▶ _WORK TO BE COMPLETED_
Write the data out in full and word for word. Do not include images.

========================================================================

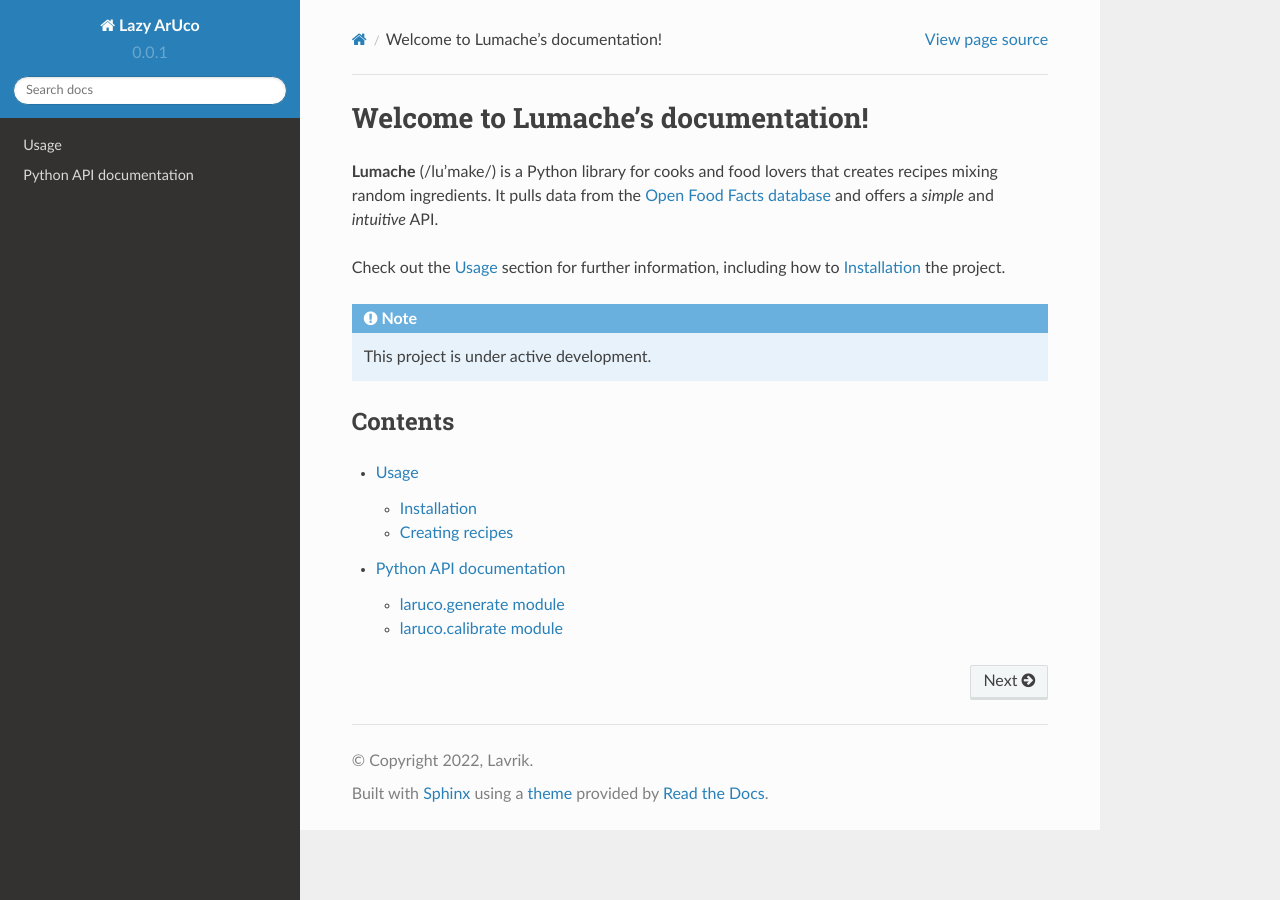
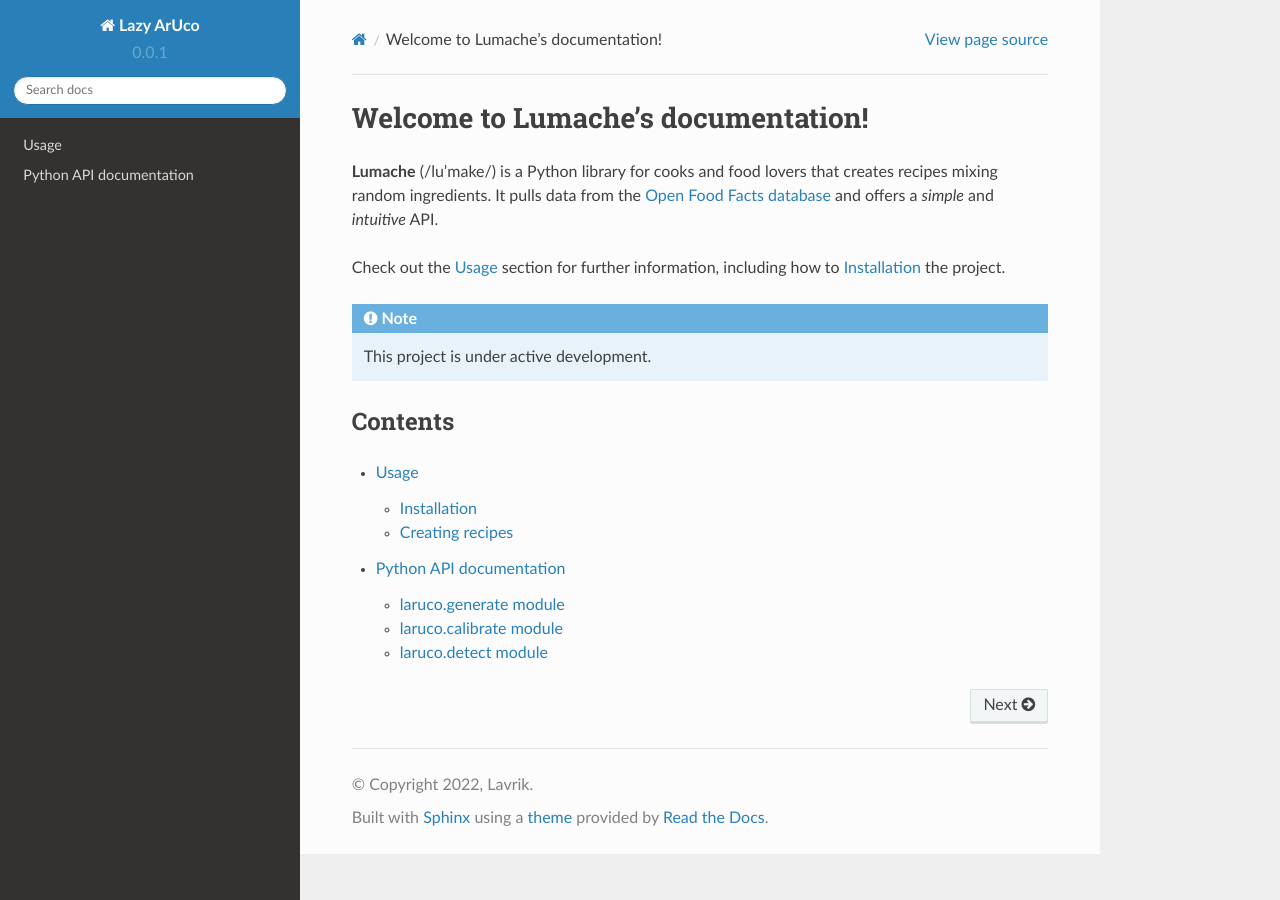
Before and after one commit to vlavrik/lazy-aruco, a Sphinx documentation site: the page built from docs/source/index.rst, in a window 1280 px wide. Built offline with Sphinx 7.4.7 and the Read the Docs theme 2.0.0, drawn with Linux system fonts in a browser that asks for light colours.

```diff
--- a/docs/source/api.rst
+++ b/docs/source/api.rst
@@ -16,3 +16,10 @@ laruco\.calibrate module
 .. automodule:: laruco.calibrate
     :members:
     :undoc-members:
+
+laruco\.detect module
+------------------------
+
+.. automodule:: laruco.detect
+    :members:
+    :undoc-members:
```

========================================================================

▶ _WORKED SOLUTION_
Before and after one commit to vlavrik/lazy-aruco, a Sphinx documentation site: the page built from docs/source/index.rst, in a window 1280 px wide. Built offline with Sphinx 7.4.7 and the Read the Docs theme 2.0.0, drawn with Linux system fonts in a browser that asks for light colours.

```diff
--- a/docs/source/api.rst
+++ b/docs/source/api.rst
@@ -16,3 +16,10 @@ laruco\.calibrate module
 .. automodule:: laruco.calibrate
     :members:
     :undoc-members:
+
+laruco\.detect module
+------------------------
+
+.. automodule:: laruco.detect
+    :members:
+    :undoc-members:
```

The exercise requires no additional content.